**Exercise**: Write out the records again, exactly, leaving none out.

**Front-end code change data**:
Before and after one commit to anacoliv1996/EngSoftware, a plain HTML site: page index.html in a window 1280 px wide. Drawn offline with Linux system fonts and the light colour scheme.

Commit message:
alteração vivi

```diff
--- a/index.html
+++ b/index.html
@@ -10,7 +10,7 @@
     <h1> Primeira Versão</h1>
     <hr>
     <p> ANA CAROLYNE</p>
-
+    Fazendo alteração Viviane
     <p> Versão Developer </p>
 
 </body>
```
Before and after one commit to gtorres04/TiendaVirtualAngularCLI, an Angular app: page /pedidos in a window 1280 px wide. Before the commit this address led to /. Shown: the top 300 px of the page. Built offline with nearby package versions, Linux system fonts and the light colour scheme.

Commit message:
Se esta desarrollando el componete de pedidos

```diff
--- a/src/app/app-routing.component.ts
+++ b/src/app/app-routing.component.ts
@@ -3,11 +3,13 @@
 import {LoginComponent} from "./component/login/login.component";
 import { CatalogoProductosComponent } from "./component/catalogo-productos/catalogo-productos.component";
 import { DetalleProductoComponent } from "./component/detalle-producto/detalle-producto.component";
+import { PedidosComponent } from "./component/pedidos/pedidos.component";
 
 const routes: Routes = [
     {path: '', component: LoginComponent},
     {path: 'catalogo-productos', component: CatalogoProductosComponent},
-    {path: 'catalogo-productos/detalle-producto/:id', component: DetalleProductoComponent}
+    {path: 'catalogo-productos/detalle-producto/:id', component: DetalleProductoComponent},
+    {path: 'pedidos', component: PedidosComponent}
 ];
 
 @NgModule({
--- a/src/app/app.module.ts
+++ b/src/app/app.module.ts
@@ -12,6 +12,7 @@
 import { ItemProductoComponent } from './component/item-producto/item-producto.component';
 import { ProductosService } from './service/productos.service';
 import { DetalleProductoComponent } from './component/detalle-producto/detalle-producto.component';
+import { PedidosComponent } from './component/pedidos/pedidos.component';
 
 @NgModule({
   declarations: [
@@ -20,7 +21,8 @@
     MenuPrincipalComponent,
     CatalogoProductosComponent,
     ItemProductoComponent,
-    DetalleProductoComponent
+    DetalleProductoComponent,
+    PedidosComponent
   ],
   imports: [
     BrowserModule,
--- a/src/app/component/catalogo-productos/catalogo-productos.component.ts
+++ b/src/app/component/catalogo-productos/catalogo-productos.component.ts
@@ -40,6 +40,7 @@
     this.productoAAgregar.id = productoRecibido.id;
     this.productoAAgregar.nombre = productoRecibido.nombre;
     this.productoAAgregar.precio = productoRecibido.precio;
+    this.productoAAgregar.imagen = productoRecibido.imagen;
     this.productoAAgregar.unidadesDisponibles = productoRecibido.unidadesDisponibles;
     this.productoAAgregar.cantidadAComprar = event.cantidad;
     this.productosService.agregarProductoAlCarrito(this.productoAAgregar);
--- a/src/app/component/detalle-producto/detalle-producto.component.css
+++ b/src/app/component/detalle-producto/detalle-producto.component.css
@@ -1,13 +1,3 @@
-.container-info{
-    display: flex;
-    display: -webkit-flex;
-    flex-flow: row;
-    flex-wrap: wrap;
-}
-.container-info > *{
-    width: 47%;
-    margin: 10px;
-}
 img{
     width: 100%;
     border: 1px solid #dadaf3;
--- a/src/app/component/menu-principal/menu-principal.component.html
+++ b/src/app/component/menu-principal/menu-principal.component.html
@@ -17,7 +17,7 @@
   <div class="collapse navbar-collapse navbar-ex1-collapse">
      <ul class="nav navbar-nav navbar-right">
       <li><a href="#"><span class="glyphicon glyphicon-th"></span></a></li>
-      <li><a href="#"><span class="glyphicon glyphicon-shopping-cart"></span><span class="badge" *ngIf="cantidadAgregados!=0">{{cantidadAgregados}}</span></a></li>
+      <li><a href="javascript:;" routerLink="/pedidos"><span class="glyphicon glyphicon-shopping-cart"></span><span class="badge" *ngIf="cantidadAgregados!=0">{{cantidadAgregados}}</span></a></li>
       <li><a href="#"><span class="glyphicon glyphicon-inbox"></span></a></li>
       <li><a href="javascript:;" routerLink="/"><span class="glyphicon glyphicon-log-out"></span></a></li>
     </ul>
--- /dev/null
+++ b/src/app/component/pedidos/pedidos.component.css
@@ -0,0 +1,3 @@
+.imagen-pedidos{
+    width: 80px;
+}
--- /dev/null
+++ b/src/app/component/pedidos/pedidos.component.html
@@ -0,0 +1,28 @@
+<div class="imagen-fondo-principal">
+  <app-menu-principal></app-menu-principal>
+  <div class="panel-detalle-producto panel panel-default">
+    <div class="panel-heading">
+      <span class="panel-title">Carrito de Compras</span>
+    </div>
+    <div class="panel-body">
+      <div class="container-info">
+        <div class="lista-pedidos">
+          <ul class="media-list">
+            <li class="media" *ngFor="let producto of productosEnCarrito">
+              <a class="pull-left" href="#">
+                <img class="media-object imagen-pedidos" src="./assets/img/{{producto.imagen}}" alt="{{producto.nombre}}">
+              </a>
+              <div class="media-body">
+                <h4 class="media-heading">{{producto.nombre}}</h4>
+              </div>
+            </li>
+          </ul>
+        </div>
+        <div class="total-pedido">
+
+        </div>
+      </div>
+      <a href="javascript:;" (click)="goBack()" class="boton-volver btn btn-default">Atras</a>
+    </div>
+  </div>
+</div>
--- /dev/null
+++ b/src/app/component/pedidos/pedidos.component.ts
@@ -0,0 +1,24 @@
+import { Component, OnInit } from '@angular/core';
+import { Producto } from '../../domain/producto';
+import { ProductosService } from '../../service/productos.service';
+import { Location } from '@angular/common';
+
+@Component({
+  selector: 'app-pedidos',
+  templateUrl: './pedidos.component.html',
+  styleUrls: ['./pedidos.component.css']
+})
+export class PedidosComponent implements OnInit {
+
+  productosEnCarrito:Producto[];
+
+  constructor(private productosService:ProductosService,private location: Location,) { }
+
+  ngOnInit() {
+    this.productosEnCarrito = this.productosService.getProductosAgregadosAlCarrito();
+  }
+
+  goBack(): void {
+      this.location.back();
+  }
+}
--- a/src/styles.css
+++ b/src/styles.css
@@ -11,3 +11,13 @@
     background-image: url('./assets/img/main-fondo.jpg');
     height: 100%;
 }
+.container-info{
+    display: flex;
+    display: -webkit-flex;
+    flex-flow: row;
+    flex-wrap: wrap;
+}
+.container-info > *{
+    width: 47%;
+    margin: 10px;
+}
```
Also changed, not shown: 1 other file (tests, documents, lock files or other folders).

**Response area**:
Before and after one commit to anacoliv1996/EngSoftware, a plain HTML site: page index.html in a window 1280 px wide. Drawn offline with Linux system fonts and the light colour scheme.

Commit message:
alteração vivi

```diff
--- a/index.html
+++ b/index.html
@@ -10,7 +10,7 @@
     <h1> Primeira Versão</h1>
     <hr>
     <p> ANA CAROLYNE</p>
-
+    Fazendo alteração Viviane
     <p> Versão Developer </p>
 
 </body>
```
Before and after one commit to gtorres04/TiendaVirtualAngularCLI, an Angular app: page /pedidos in a window 1280 px wide. Before the commit this address led to /. Shown: the top 300 px of the page. Built offline with nearby package versions, Linux system fonts and the light colour scheme.

Commit message:
Se esta desarrollando el componete de pedidos

```diff
--- a/src/app/app-routing.component.ts
+++ b/src/app/app-routing.component.ts
@@ -3,11 +3,13 @@
 import {LoginComponent} from "./component/login/login.component";
 import { CatalogoProductosComponent } from "./component/catalogo-productos/catalogo-productos.component";
 import { DetalleProductoComponent } from "./component/detalle-producto/detalle-producto.component";
+import { PedidosComponent } from "./component/pedidos/pedidos.component";
 
 const routes: Routes = [
     {path: '', component: LoginComponent},
     {path: 'catalogo-productos', component: CatalogoProductosComponent},
-    {path: 'catalogo-productos/detalle-producto/:id', component: DetalleProductoComponent}
+    {path: 'catalogo-productos/detalle-producto/:id', component: DetalleProductoComponent},
+    {path: 'pedidos', component: PedidosComponent}
 ];
 
 @NgModule({
--- a/src/app/app.module.ts
+++ b/src/app/app.module.ts
@@ -12,6 +12,7 @@
 import { ItemProductoComponent } from './component/item-producto/item-producto.component';
 import { ProductosService } from './service/productos.service';
 import { DetalleProductoComponent } from './component/detalle-producto/detalle-producto.component';
+import { PedidosComponent } from './component/pedidos/pedidos.component';
 
 @NgModule({
   declarations: [
@@ -20,7 +21,8 @@
     MenuPrincipalComponent,
     CatalogoProductosComponent,
     ItemProductoComponent,
-    DetalleProductoComponent
+    DetalleProductoComponent,
+    PedidosComponent
   ],
   imports: [
     BrowserModule,
--- a/src/app/component/catalogo-productos/catalogo-productos.component.ts
+++ b/src/app/component/catalogo-productos/catalogo-productos.component.ts
@@ -40,6 +40,7 @@
     this.productoAAgregar.id = productoRecibido.id;
     this.productoAAgregar.nombre = productoRecibido.nombre;
     this.productoAAgregar.precio = productoRecibido.precio;
+    this.productoAAgregar.imagen = productoRecibido.imagen;
     this.productoAAgregar.unidadesDisponibles = productoRecibido.unidadesDisponibles;
     this.productoAAgregar.cantidadAComprar = event.cantidad;
     this.productosService.agregarProductoAlCarrito(this.productoAAgregar);
--- a/src/app/component/detalle-producto/detalle-producto.component.css
+++ b/src/app/component/detalle-producto/detalle-producto.component.css
@@ -1,13 +1,3 @@
-.container-info{
-    display: flex;
-    display: -webkit-flex;
-    flex-flow: row;
-    flex-wrap: wrap;
-}
-.container-info > *{
-    width: 47%;
-    margin: 10px;
-}
 img{
     width: 100%;
     border: 1px solid #dadaf3;
--- a/src/app/component/menu-principal/menu-principal.component.html
+++ b/src/app/component/menu-principal/menu-principal.component.html
@@ -17,7 +17,7 @@
   <div class="collapse navbar-collapse navbar-ex1-collapse">
      <ul class="nav navbar-nav navbar-right">
       <li><a href="#"><span class="glyphicon glyphicon-th"></span></a></li>
-      <li><a href="#"><span class="glyphicon glyphicon-shopping-cart"></span><span class="badge" *ngIf="cantidadAgregados!=0">{{cantidadAgregados}}</span></a></li>
+      <li><a href="javascript:;" routerLink="/pedidos"><span class="glyphicon glyphicon-shopping-cart"></span><span class="badge" *ngIf="cantidadAgregados!=0">{{cantidadAgregados}}</span></a></li>
       <li><a href="#"><span class="glyphicon glyphicon-inbox"></span></a></li>
       <li><a href="javascript:;" routerLink="/"><span class="glyphicon glyphicon-log-out"></span></a></li>
     </ul>
--- /dev/null
+++ b/src/app/component/pedidos/pedidos.component.css
@@ -0,0 +1,3 @@
+.imagen-pedidos{
+    width: 80px;
+}
--- /dev/null
+++ b/src/app/component/pedidos/pedidos.component.html
@@ -0,0 +1,28 @@
+<div class="imagen-fondo-principal">
+  <app-menu-principal></app-menu-principal>
+  <div class="panel-detalle-producto panel panel-default">
+    <div class="panel-heading">
+      <span class="panel-title">Carrito de Compras</span>
+    </div>
+    <div class="panel-body">
+      <div class="container-info">
+        <div class="lista-pedidos">
+          <ul class="media-list">
+            <li class="media" *ngFor="let producto of productosEnCarrito">
+              <a class="pull-left" href="#">
+                <img class="media-object imagen-pedidos" src="./assets/img/{{producto.imagen}}" alt="{{producto.nombre}}">
+              </a>
+              <div class="media-body">
+                <h4 class="media-heading">{{producto.nombre}}</h4>
+              </div>
+            </li>
+          </ul>
+        </div>
+        <div class="total-pedido">
+
+        </div>
+      </div>
+      <a href="javascript:;" (click)="goBack()" class="boton-volver btn btn-default">Atras</a>
+    </div>
+  </div>
+</div>
--- /dev/null
+++ b/src/app/component/pedidos/pedidos.component.ts
@@ -0,0 +1,24 @@
+import { Component, OnInit } from '@angular/core';
+import { Producto } from '../../domain/producto';
+import { ProductosService } from '../../service/productos.service';
+import { Location } from '@angular/common';
+
+@Component({
+  selector: 'app-pedidos',
+  templateUrl: './pedidos.component.html',
+  styleUrls: ['./pedidos.component.css']
+})
+export class PedidosComponent implements OnInit {
+
+  productosEnCarrito:Producto[];
+
+  constructor(private productosService:ProductosService,private location: Location,) { }
+
+  ngOnInit() {
+    this.productosEnCarrito = this.productosService.getProductosAgregadosAlCarrito();
+  }
+
+  goBack(): void {
+      this.location.back();
+  }
+}
--- a/src/styles.css
+++ b/src/styles.css
@@ -11,3 +11,13 @@
     background-image: url('./assets/img/main-fondo.jpg');
     height: 100%;
 }
+.container-info{
+    display: flex;
+    display: -webkit-flex;
+    flex-flow: row;
+    flex-wrap: wrap;
+}
+.container-info > *{
+    width: 47%;
+    margin: 10px;
+}
```
Also changed, not shown: 1 other file (tests, documents, lock files or other folders).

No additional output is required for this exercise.